IR35 reforms 2020: What is changing and how can you reduce the risks?

 

The IR35 reforms will be implemented this April—do you feel prepared? Do you know how to mitigate the risks if you’re a medium-sized or large-sized company hiring contractors and freelancers? Do you know where you need to go to get the information you’re missing?

This article aims to give you a quick overview of what's coming and how it will affect you.

You may also want to see our article covering the questions asked at our IR35 events, and the answers from our experts: IR35 reforms 2020: 16 questions asked at LexisNexis events and the answers from industry experts

 

The basics

 

The current IR35 legislation in the UK stipulates that contractors pay equal tax and National Insurance contributions (NICs) to that of a regular employee.

The new IR35 rules will be implemented in April 2020 for private sector contractors.
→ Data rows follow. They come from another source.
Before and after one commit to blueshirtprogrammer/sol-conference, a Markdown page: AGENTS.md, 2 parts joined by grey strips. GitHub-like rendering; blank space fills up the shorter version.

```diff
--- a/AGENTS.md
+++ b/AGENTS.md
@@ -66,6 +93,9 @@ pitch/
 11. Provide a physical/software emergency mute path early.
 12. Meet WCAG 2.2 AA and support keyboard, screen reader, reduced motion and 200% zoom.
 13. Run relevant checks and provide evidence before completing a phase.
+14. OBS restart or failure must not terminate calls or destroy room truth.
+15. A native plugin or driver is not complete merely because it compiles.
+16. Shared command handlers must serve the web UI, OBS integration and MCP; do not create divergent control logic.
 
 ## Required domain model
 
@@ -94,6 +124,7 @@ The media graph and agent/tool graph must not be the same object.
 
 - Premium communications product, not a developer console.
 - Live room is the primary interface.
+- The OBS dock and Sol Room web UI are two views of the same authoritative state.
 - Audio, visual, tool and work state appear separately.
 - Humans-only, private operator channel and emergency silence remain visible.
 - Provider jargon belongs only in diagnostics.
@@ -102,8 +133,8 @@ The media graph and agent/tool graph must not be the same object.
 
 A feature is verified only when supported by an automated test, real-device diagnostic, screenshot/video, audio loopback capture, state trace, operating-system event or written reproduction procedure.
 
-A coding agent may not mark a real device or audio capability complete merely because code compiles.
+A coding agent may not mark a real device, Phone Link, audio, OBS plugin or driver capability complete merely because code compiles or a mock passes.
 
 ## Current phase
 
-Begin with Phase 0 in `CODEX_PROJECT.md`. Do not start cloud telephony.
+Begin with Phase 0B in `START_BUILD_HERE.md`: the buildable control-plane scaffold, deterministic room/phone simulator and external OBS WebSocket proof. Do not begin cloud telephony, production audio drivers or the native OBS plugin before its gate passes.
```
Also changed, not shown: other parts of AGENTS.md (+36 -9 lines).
The changes will mean that medium and large companies will be liable for assessing a contractor’s employment status relating to IR35—a responsibility which previously sat with the contractors themselves.

The 2020 reform will bring those operating in the public sector in line with public sector laws, where the reform was implemented in 2017.

 

The detail: What is changing?

 

HMRC has published two draft Regulations that explain how it will recover unpaid income tax and NICs from April 2020, when the new IR35 rules come into effect.

The new rules will make medium to large employers in the private sector and who engage contractors via intermediaries (the clients), potentially liable for income tax and NICs that should have been paid on the contractor’s earnings by other parties who are further down in the supply chain.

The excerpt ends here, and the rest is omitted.